WORK ORDER >> Pictures appear in the records below; write out everything else exactly.

SUPPLIED INFORMATION >>
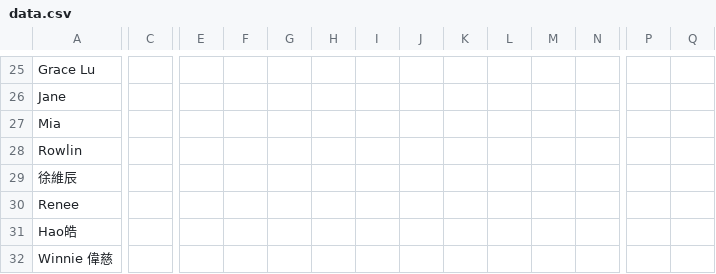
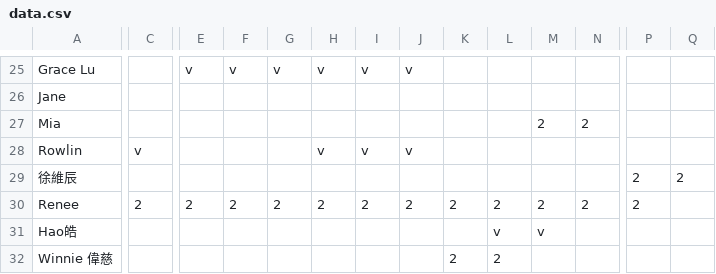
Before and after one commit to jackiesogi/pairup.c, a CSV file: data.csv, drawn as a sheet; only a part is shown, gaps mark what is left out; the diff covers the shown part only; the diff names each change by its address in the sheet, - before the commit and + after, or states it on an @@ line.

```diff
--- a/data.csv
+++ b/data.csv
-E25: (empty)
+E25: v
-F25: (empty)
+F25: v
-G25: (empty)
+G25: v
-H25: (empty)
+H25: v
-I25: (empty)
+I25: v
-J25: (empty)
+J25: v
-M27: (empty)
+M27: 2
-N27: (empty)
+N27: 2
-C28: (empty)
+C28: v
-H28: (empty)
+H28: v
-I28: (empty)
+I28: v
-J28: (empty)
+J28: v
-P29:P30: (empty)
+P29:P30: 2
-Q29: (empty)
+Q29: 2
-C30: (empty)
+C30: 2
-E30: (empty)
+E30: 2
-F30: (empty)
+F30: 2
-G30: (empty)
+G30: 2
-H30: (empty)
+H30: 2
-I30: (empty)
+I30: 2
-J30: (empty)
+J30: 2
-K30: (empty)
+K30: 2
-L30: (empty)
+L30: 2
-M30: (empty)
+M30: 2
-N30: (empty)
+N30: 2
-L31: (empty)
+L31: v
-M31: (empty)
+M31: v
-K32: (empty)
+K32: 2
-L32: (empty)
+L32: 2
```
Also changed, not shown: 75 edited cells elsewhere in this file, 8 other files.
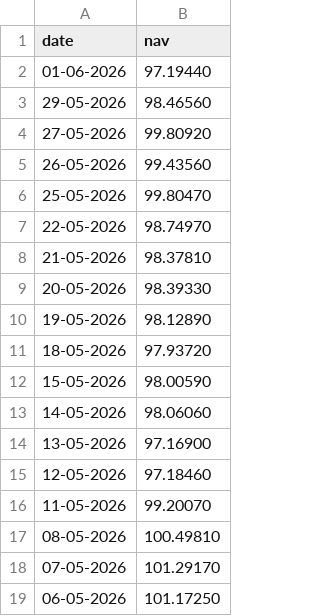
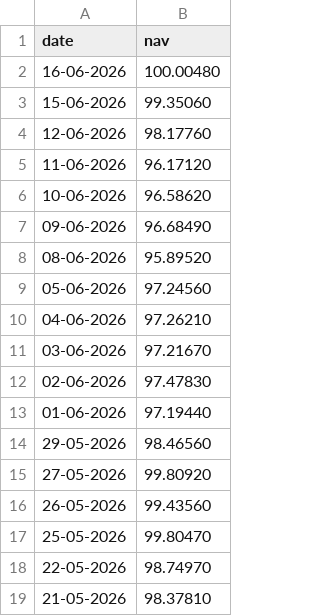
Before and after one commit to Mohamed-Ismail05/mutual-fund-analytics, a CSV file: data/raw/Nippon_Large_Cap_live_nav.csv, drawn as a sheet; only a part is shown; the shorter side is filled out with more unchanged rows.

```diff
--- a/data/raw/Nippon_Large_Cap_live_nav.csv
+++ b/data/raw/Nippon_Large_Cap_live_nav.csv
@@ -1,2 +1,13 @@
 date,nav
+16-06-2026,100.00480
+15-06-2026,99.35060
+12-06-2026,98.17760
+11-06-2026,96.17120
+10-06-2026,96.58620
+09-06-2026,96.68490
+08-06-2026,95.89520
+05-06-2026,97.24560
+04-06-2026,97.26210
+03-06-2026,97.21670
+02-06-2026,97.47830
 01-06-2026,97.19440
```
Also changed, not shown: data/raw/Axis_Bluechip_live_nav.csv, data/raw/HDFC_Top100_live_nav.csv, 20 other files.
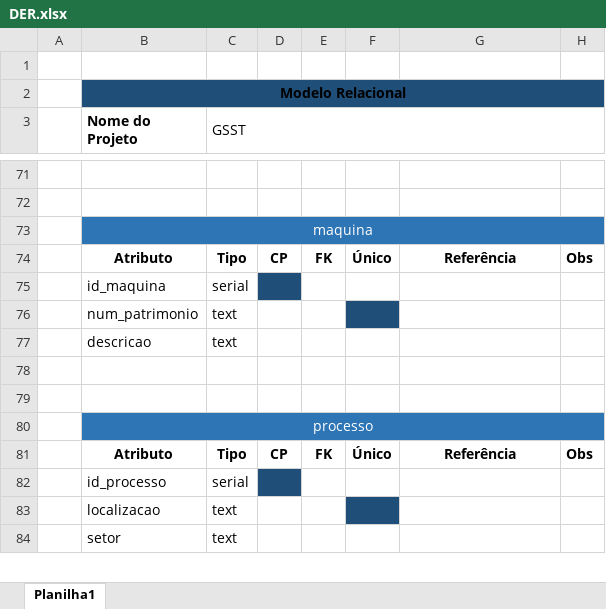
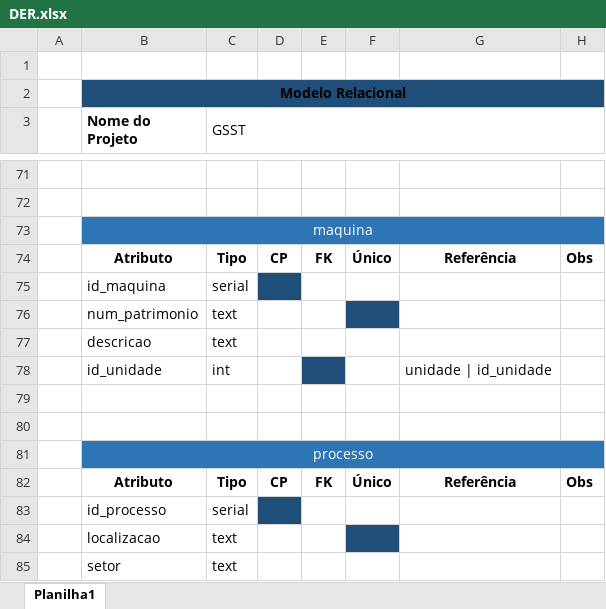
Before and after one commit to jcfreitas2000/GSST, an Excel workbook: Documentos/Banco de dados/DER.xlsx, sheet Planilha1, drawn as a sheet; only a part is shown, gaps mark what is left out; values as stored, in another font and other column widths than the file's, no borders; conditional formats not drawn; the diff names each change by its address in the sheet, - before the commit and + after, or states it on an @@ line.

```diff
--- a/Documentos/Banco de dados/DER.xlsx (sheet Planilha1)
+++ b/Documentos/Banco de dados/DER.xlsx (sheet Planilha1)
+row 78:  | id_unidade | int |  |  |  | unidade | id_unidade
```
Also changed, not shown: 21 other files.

SOLVED EXERCISE >>
Before and after one commit to jackiesogi/pairup.c, a CSV file: data.csv, drawn as a sheet; only a part is shown, gaps mark what is left out; the diff covers the shown part only; the diff names each change by its address in the sheet, - before the commit and + after, or states it on an @@ line.

```diff
--- a/data.csv
+++ b/data.csv
-E25: (empty)
+E25: v
-F25: (empty)
+F25: v
-G25: (empty)
+G25: v
-H25: (empty)
+H25: v
-I25: (empty)
+I25: v
-J25: (empty)
+J25: v
-M27: (empty)
+M27: 2
-N27: (empty)
+N27: 2
-C28: (empty)
+C28: v
-H28: (empty)
+H28: v
-I28: (empty)
+I28: v
-J28: (empty)
+J28: v
-P29:P30: (empty)
+P29:P30: 2
-Q29: (empty)
+Q29: 2
-C30: (empty)
+C30: 2
-E30: (empty)
+E30: 2
-F30: (empty)
+F30: 2
-G30: (empty)
+G30: 2
-H30: (empty)
+H30: 2
-I30: (empty)
+I30: 2
-J30: (empty)
+J30: 2
-K30: (empty)
+K30: 2
-L30: (empty)
+L30: 2
-M30: (empty)
+M30: 2
-N30: (empty)
+N30: 2
-L31: (empty)
+L31: v
-M31: (empty)
+M31: v
-K32: (empty)
+K32: 2
-L32: (empty)
+L32: 2
```
Also changed, not shown: 75 edited cells elsewhere in this file, 8 other files.
Before and after one commit to Mohamed-Ismail05/mutual-fund-analytics, a CSV file: data/raw/Nippon_Large_Cap_live_nav.csv, drawn as a sheet; only a part is shown; the shorter side is filled out with more unchanged rows.

```diff
--- a/data/raw/Nippon_Large_Cap_live_nav.csv
+++ b/data/raw/Nippon_Large_Cap_live_nav.csv
@@ -1,2 +1,13 @@
 date,nav
+16-06-2026,100.00480
+15-06-2026,99.35060
+12-06-2026,98.17760
+11-06-2026,96.17120
+10-06-2026,96.58620
+09-06-2026,96.68490
+08-06-2026,95.89520
+05-06-2026,97.24560
+04-06-2026,97.26210
+03-06-2026,97.21670
+02-06-2026,97.47830
 01-06-2026,97.19440
```
Also changed, not shown: data/raw/Axis_Bluechip_live_nav.csv, data/raw/HDFC_Top100_live_nav.csv, 20 other files.
Before and after one commit to jcfreitas2000/GSST, an Excel workbook: Documentos/Banco de dados/DER.xlsx, sheet Planilha1, drawn as a sheet; only a part is shown, gaps mark what is left out; values as stored, in another font and other column widths than the file's, no borders; conditional formats not drawn; the diff names each change by its address in the sheet, - before the commit and + after, or states it on an @@ line.

```diff
--- a/Documentos/Banco de dados/DER.xlsx (sheet Planilha1)
+++ b/Documentos/Banco de dados/DER.xlsx (sheet Planilha1)
+row 78:  | id_unidade | int |  |  |  | unidade | id_unidade
```
Also changed, not shown: 21 other files.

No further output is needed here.